Born in the USA - But should they be citizens of America?

By Gayle White, April 27, 2004; published in the Atlanta Contitution-Journal

DALTON Four-month-old David Lopez snuggles contentedly in his sister's lap, blissfully unaware of the gaping divide that separates them...

Four years ago, their parents, Jose and Beatriz, swam the Rio Grande, then paid $2,500 each for someone to drive them to Dalton, and an additional $3,000 each to bring their three older children. They live the sometimes surreptitious lives of illegal immigrants.

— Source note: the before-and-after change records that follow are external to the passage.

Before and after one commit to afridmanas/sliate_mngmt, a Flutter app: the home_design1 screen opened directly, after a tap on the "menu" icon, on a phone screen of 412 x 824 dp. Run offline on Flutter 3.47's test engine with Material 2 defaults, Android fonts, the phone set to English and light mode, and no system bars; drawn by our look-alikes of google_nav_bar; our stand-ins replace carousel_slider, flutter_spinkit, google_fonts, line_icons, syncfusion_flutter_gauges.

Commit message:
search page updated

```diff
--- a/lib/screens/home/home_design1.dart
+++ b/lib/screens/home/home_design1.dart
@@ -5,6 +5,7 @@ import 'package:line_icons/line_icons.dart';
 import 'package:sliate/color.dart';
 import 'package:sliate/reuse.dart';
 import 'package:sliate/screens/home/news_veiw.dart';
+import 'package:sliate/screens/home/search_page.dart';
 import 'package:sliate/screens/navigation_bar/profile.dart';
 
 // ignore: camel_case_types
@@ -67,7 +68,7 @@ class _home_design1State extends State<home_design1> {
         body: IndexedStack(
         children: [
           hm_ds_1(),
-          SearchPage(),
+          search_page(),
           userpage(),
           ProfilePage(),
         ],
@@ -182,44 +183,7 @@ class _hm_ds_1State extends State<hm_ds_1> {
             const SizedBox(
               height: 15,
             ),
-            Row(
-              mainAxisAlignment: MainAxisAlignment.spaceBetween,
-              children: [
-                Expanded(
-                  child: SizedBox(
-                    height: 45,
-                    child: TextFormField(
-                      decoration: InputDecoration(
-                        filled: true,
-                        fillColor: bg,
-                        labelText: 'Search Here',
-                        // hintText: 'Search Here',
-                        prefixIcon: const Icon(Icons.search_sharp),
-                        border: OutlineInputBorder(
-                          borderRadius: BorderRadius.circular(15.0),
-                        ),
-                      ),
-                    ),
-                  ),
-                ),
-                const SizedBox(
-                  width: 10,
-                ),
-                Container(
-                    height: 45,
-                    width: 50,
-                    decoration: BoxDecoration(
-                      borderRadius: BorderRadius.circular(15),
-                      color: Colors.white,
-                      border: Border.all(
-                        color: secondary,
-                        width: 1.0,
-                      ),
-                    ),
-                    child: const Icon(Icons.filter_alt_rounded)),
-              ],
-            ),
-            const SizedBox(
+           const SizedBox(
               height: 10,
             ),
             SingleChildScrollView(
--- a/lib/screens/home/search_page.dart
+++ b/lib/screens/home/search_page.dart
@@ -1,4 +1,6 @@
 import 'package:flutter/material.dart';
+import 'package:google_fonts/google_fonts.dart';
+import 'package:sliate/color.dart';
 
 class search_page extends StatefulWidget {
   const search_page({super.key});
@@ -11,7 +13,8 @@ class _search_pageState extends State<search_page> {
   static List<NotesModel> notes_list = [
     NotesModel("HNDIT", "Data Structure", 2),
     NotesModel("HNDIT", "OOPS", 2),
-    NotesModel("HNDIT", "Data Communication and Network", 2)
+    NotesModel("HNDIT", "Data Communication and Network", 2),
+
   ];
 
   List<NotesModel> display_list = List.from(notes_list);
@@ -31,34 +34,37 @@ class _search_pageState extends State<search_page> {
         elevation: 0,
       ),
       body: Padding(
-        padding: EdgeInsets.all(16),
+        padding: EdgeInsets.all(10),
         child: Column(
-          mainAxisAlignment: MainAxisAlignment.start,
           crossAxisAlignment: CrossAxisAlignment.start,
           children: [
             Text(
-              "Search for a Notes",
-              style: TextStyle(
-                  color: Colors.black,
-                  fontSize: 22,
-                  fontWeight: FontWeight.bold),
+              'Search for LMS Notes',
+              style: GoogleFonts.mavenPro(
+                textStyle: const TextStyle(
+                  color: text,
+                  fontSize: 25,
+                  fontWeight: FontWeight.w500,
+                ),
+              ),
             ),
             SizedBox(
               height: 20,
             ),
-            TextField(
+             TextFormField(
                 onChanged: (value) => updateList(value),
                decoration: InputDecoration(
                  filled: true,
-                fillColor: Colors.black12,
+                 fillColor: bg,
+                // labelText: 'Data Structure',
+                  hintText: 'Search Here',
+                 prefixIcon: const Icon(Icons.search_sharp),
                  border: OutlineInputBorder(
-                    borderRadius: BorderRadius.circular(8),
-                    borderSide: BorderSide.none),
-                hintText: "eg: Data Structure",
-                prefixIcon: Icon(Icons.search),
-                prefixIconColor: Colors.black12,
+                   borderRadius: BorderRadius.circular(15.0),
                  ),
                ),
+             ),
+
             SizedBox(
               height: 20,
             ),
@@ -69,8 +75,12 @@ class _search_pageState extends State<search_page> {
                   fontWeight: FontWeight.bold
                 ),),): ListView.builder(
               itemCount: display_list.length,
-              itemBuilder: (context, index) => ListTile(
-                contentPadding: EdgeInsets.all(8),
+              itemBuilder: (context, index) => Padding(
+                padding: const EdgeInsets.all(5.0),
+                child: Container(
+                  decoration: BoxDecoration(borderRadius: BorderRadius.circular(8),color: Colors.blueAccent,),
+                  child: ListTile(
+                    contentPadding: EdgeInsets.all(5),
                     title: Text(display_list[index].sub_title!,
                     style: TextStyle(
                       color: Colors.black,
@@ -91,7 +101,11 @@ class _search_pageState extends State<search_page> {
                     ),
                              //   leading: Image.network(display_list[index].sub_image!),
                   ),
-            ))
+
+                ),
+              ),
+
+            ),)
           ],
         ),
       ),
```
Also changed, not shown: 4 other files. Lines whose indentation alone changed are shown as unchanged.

David was a U.S. citizen from the time he drew his first breath. He has a Social Security number. His doctor bills are paid by Medicaid. At 16, he can get a driver's license. When he's 18, he can vote. When he's 21, he can sponsor other relatives to come to the United States. And, at 35, he can run for president.

Birthright citizenship, the principle that guarantees David his rights, comes from the 14th Amendment to the U.S. Constitution. Several bills before Congress would eliminate the children of illegal immigrants from the provision. Based on the birth rates, as many as 250,000 children are born to illegal immigrants each year...

Emergency Medical Assistance, a state and federally funded program mainly for illegal immigrants, paid for the birth of Jennyfer and David at Hamilton Medical Center. Whitfield County gets as many as 40 applications a month, almost all from pregnant Hispanic women, said Joe Roberts, director of the county Department of Family and Children's Services. Statewide, 15,000 patients got about $58 million in assistance last year. More than 11,000 of those patients were women having babies...

As citizens, David and Jennyfer qualified automatically for newborn Medicaid to cover medical care until they are 13 months old...

More than 33,000 children of undocumented parents [illegal aliens] had received Medicaid in Georgia as of late October.

Read the complete article in the Atlanta Contitution-Journal.